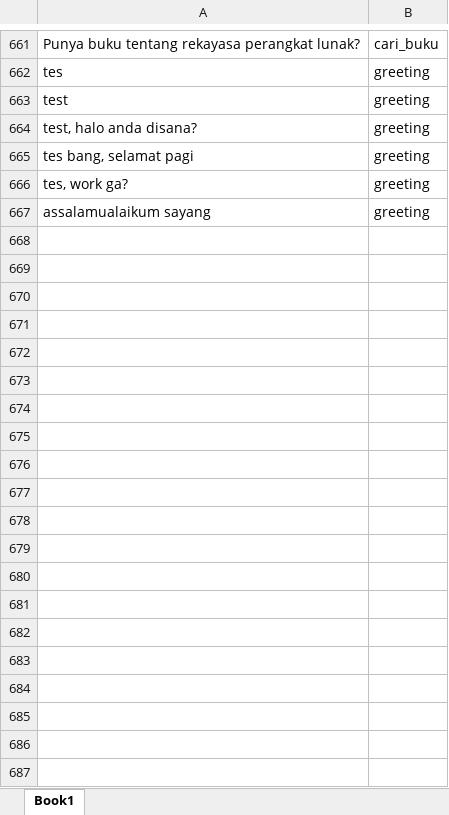
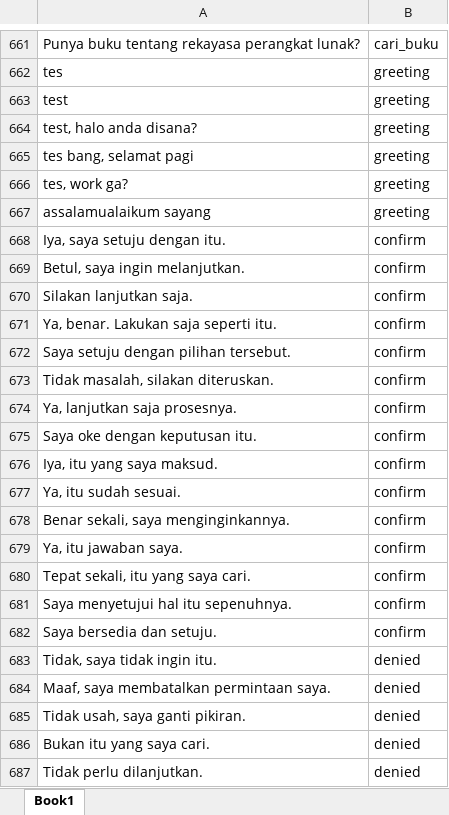
Before and after one commit to HaqTetsuya/rusdi-prototype-1, an Excel workbook: train.xlsx, sheet Book1, drawn as a sheet; only a part is shown, gaps mark what is left out; values as stored, in another font and other column widths than the file's, no borders; the diff covers the shown part only; the diff names each change by its address in the sheet, - before the commit and + after, or states it on an @@ line.

Commit message:
adjust dataset

```diff
--- a/train.xlsx (sheet Book1)
+++ b/train.xlsx (sheet Book1)
+row 668: Iya, saya setuju dengan itu. | confirm
+row 669: Betul, saya ingin melanjutkan. | confirm
+row 670: Silakan lanjutkan saja. | confirm
+row 671: Ya, benar. Lakukan saja seperti itu. | confirm
+row 672: Saya setuju dengan pilihan tersebut. | confirm
+row 673: Tidak masalah, silakan diteruskan. | confirm
+row 674: Ya, lanjutkan saja prosesnya. | confirm
+row 675: Saya oke dengan keputusan itu. | confirm
+row 676: Iya, itu yang saya maksud. | confirm
+row 677: Ya, itu sudah sesuai. | confirm
+row 678: Benar sekali, saya menginginkannya. | confirm
+row 679: Ya, itu jawaban saya. | confirm
+row 680: Tepat sekali, itu yang saya cari. | confirm
+row 681: Saya menyetujui hal itu sepenuhnya. | confirm
+row 682: Saya bersedia dan setuju. | confirm
+row 683: Tidak, saya tidak ingin itu. | denied
+row 684: Maaf, saya membatalkan permintaan saya. | denied
+row 685: Tidak usah, saya ganti pikiran. | denied
+row 686: Bukan itu yang saya cari. | denied
+row 687: Tidak perlu dilanjutkan. | denied
```
Also changed, not shown: 34 added rows elsewhere in this sheet, 1 other file.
◆ ◆ ◆ ◆ ◆
Could you write out the records again exactly, omitting each image?

Your response:
Before and after one commit to HaqTetsuya/rusdi-prototype-1, an Excel workbook: train.xlsx, sheet Book1, drawn as a sheet; only a part is shown, gaps mark what is left out; values as stored, in another font and other column widths than the file's, no borders; the diff covers the shown part only; the diff names each change by its address in the sheet, - before the commit and + after, or states it on an @@ line.

Commit message:
adjust dataset

```diff
--- a/train.xlsx (sheet Book1)
+++ b/train.xlsx (sheet Book1)
+row 668: Iya, saya setuju dengan itu. | confirm
+row 669: Betul, saya ingin melanjutkan. | confirm
+row 670: Silakan lanjutkan saja. | confirm
+row 671: Ya, benar. Lakukan saja seperti itu. | confirm
+row 672: Saya setuju dengan pilihan tersebut. | confirm
+row 673: Tidak masalah, silakan diteruskan. | confirm
+row 674: Ya, lanjutkan saja prosesnya. | confirm
+row 675: Saya oke dengan keputusan itu. | confirm
+row 676: Iya, itu yang saya maksud. | confirm
+row 677: Ya, itu sudah sesuai. | confirm
+row 678: Benar sekali, saya menginginkannya. | confirm
+row 679: Ya, itu jawaban saya. | confirm
+row 680: Tepat sekali, itu yang saya cari. | confirm
+row 681: Saya menyetujui hal itu sepenuhnya. | confirm
+row 682: Saya bersedia dan setuju. | confirm
+row 683: Tidak, saya tidak ingin itu. | denied
+row 684: Maaf, saya membatalkan permintaan saya. | denied
+row 685: Tidak usah, saya ganti pikiran. | denied
+row 686: Bukan itu yang saya cari. | denied
+row 687: Tidak perlu dilanjutkan. | denied
```
Also changed, not shown: 34 added rows elsewhere in this sheet, 1 other file.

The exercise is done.